Provided records Block Start

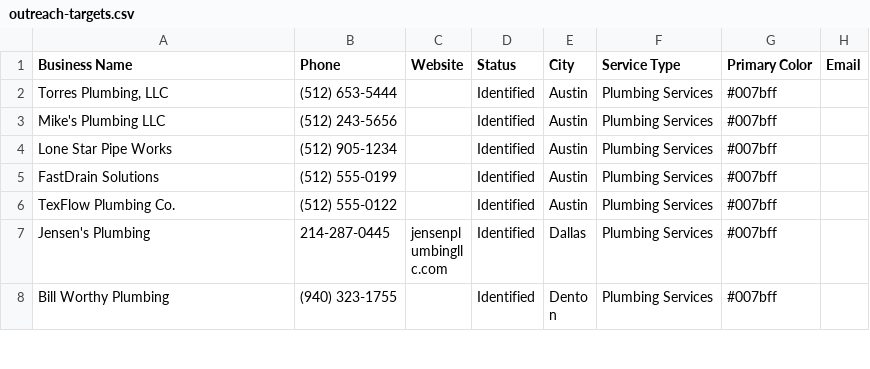
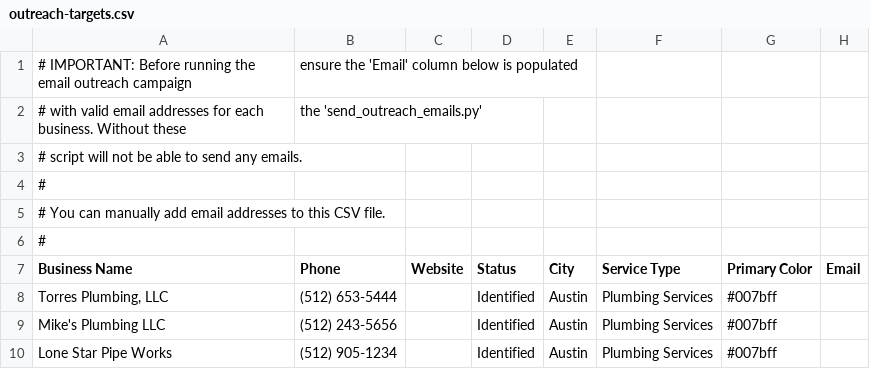
Before and after one commit to aimadetools/race-gemini, a CSV file: outreach-targets.csv, drawn as a sheet; only a part is shown; the shorter side is filled out with more unchanged rows; the diff names each change by its address in the sheet, - before the commit and + after, or states it on an @@ line.

Commit message:
Docs: Add guidance for email column in outreach-targets.csv and update progress

```diff
--- a/outreach-targets.csv
+++ b/outreach-targets.csv
+row 1: # IMPORTANT: Before running the email outreach campaign | ensure the 'Email' column below is populated
+row 2: # with valid email addresses for each business. Without these | the 'send_outreach_emails.py'
+row 3: # script will not be able to send any emails.
+row 4: #
+row 5: # You can manually add email addresses to this CSV file.
+row 6: #
```
Also changed, not shown: 2 other files.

Provided records Block End

* [Task instructions] Drop the pictures; repeat each entry above exactly.

* [Exercise result]
Before and after one commit to aimadetools/race-gemini, a CSV file: outreach-targets.csv, drawn as a sheet; only a part is shown; the shorter side is filled out with more unchanged rows; the diff names each change by its address in the sheet, - before the commit and + after, or states it on an @@ line.

Commit message:
Docs: Add guidance for email column in outreach-targets.csv and update progress

```diff
--- a/outreach-targets.csv
+++ b/outreach-targets.csv
+row 1: # IMPORTANT: Before running the email outreach campaign | ensure the 'Email' column below is populated
+row 2: # with valid email addresses for each business. Without these | the 'send_outreach_emails.py'
+row 3: # script will not be able to send any emails.
+row 4: #
+row 5: # You can manually add email addresses to this CSV file.
+row 6: #
```
Also changed, not shown: 2 other files.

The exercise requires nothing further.